REQUIRED ACTION —
Each record below must come back exactly as written; its pictures must not.

EXCERPTED DATA —

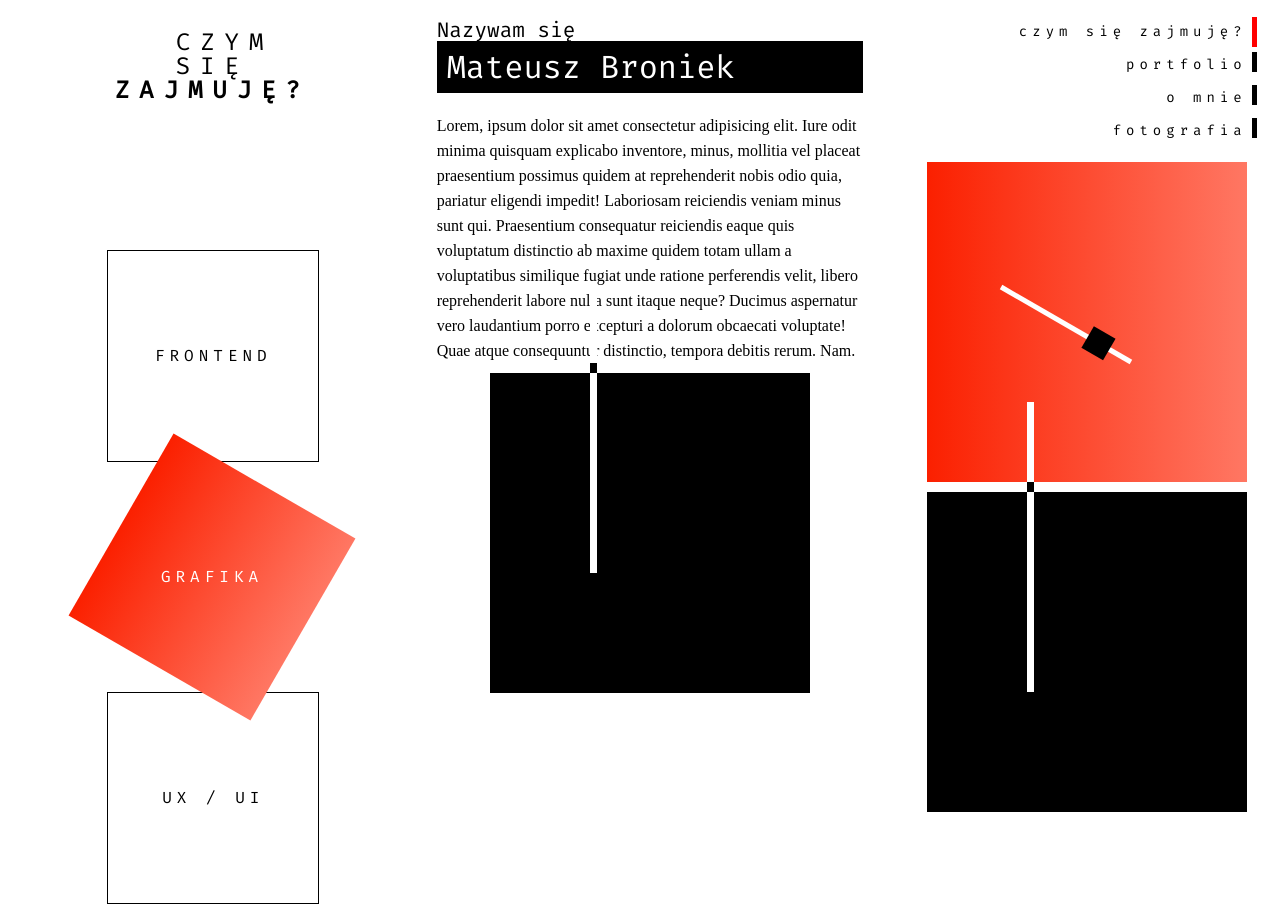
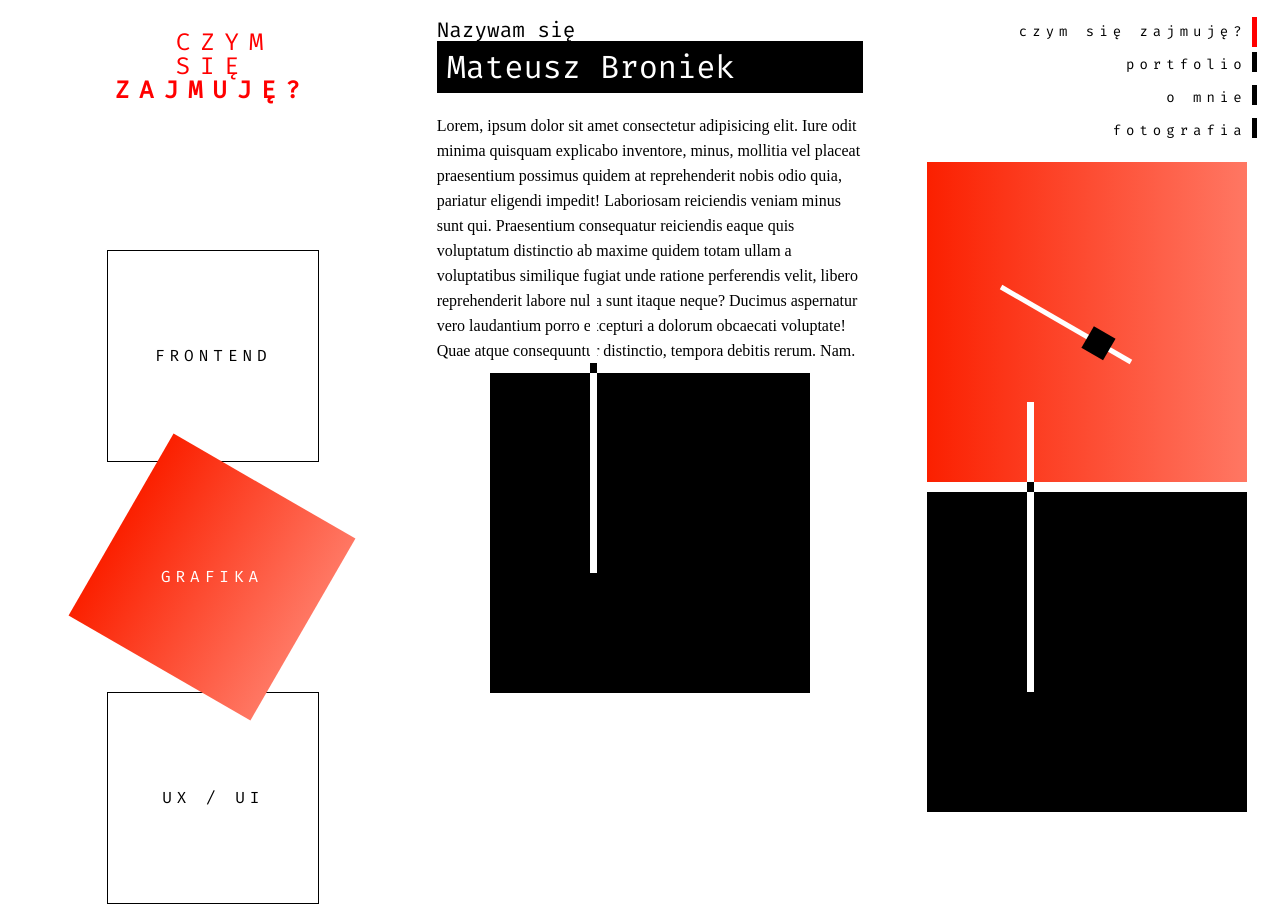
Before and after one commit to broniekMat/portftolio-vue, a plain HTML site: page index--.htm in a window 1280 px wide. Shown: the top 907 px of the page. Drawn offline with Linux system fonts and the light colour scheme.

Commit message:
Update index--.htm

```diff
--- a/index--.htm
+++ b/index--.htm
@@ -34,7 +34,7 @@
     justify-items: center;
 }
 .row {}
-.row__One {}
+.row__One {color:red}
 .row__Two {}
 .row__Three {}
 .row__Four {
```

ANSWER BELOW —
Before and after one commit to broniekMat/portftolio-vue, a plain HTML site: page index--.htm in a window 1280 px wide. Shown: the top 907 px of the page. Drawn offline with Linux system fonts and the light colour scheme.

Commit message:
Update index--.htm

```diff
--- a/index--.htm
+++ b/index--.htm
@@ -34,7 +34,7 @@
     justify-items: center;
 }
 .row {}
-.row__One {}
+.row__One {color:red}
 .row__Two {}
 .row__Three {}
 .row__Four {
```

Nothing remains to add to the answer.